d. Fritz Lang
Starring Brian Donlevy, Walter Brennan, Anna Lee and Gene Lockhart
A while back, the talented David Cairns posted an excellent tribute to the obscure noir/WWII film THE DEVIL STRIKES AT NIGHT by the German transplant/film director Robert Siodmak. It's an amazing reversal of audience sentiment, drawing us in with a traditional procedural, then reversing our sympathies and expectations by having the procedural aspects conducted by the Gestapo. It ends up being a damning condemnation of Nazi Germany because of the way even the most normal and necessary elements of civilization get perverted in the name of racist ideology and a refusal to confess weakness.
By the end of Hangmen Also Die! (one of two Hollywood efforts to dramatize the assassination of Reinhard Heydrich) Lang's direction and Brecht's script accomplishes a similar feat. Instead of perversely wishing that the Gestapo actually succeed in their goal of catching a man, I find myself sympathizing with a Nazi collaborator and traitor who is being pursued and prosecuted for a crime he never committed. Even though this man is complicit in the regime's crimes, we see the ways in which an ideologically corrupt government ends up obliterating the one man who should offer them no threat.
Some credit should also go to Gene Lockhart, who portrays his Quisling brewer Emil Czaka in a way that makes us despise him when he is riding high on the Nazi bandwagon, but whose very childish selfishness makes him pitiful when the world stops making sense. He's certainly evil and we want him punished, but, like Kafka's narrator in The Trial, we remember that feeling of guilt and the worry that whatever we're being punished for, it's for that crime that no one knows.
The complicated element, however, is that this is the thing that sticks with us at the end, the Quisling, the monster, being hunted down by his own kind, reality turned against him.
There certainly are a lot of intentional echoes of M in the end.
[ Sidenote: Record shows that Brecht was quite dissatisfied with this film, the only film project of his Hollywood years to reach completion. He felt that the script was watered down and the film was buried. Certainly the imbalanced nature of the film suggests he was right. On the other hand, Brecht the theorist often contradicted the results of Brecht the author. We need merely look at Mother Courage and Her Children for an example of how they disagree. The theorist thinks Mother Courage is a ridiculous, even monstrous figure at the end of the play, but the author has created someone we pity and admire.
Looking at the picture as a piece of the Brecht canon, there certainly are a lot of elements that strike me as Brechtian. Ideologically, the film is obsessed with the importance of mutual cooperation and, more importantly, the way the needs of the many outweigh the desires and petty moralities of the few. Again and again, a character is forced to embrace a behavior that is normally wrong, such as Nasha faking unfaithfulness or Svodoba refusing to take responsibility for his actions, because of the greater need of the group.

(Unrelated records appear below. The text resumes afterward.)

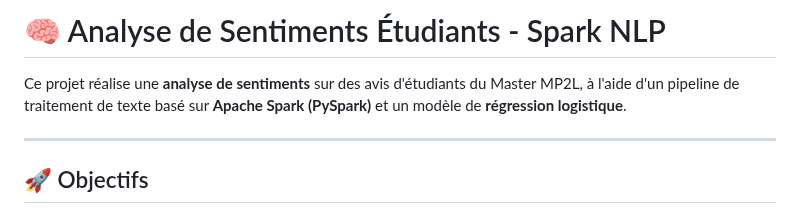
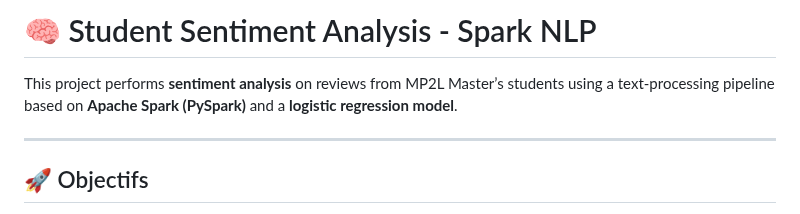
Before and after one commit to hendhamdi/Sentiment-Analysis-Spark-NLP, a Markdown page: README.md, the part around the change. Rendered like a GitHub page.

```diff
--- a/README.md
+++ b/README.md
@@ -1,6 +1,6 @@
-# 🧠 Analyse de Sentiments Étudiants - Spark NLP
+# 🧠 Student Sentiment Analysis - Spark NLP
 
-Ce projet réalise une **analyse de sentiments** sur des avis d'étudiants du Master MP2L, à l'aide d'un pipeline de traitement de texte basé sur **Apache Spark (PySpark)** et un modèle de **régression logistique**.
+This project performs **sentiment analysis** on reviews from MP2L Master’s students using a text-processing pipeline based on **Apache Spark (PySpark)** and a **logistic regression model**.
 
 ---
 
```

Also, there is a keen insight into the way groups and hierarchies function that represent the Brechtian fascination with the street scene. The opening, in which a crowd of industrialists and bureaucrats argue as they wait for the Reichsprotector, for example, highlights the contradictory impulses and desires of the toadies in the corporatist fascist state in an efficient and telling way. The same in a street scene where Anna Lee's attempts to reach Gestapo headquarters is discussed by the community, which then bands together to ostracize her.]
That's not to say that the rest of the film is bad or uninteresting. Fritz Lang is directing with James Wong Howe as his DP! The whole film plays out in a real world played by people so varied and homely in appearance (even our leads, when they are good-looking, are of boys and girls next door type) that even the smallest part is given the lived-in feel of a sketch or a woodcut.
And there really is an amazing visual eye and design sense to the film, like in a Gestapo investigator's office that is filled with clearly looted furniture and art mingled with shabby office furniture, or a horrifying series of sequences in Gestapo headquarters that pave the way for Orwell's description of similar spaces in 1984.
One of several arresting images from the Gestapo HQ sequence.
(Image courtesy of DVDTalk)
There's so much to talk about here, from the daring and effective decision to have the Germans speak in German while the Czechs speak English, to the weird sense of dissonance brought on by Walter Brennan pretending to be an intellectual European when you want him to be croaking at John Wayne, to the way that Alexander Granach's Gestapo officer comes off as a perverse, sadistic but compelling version of Hercule Poirot.
But I'd rather encourage you to watch the film yourself and come back and leave your thoughts in the comments. It really is an amazing, under-rated film that deserves further exposure.
This blog post is part of the For the Love of Film (Noir) Blog-A-Thon, which is raising money to restore the influential but obscure noir The Sound of Fury. If you are interested in donating to this important cause, click here.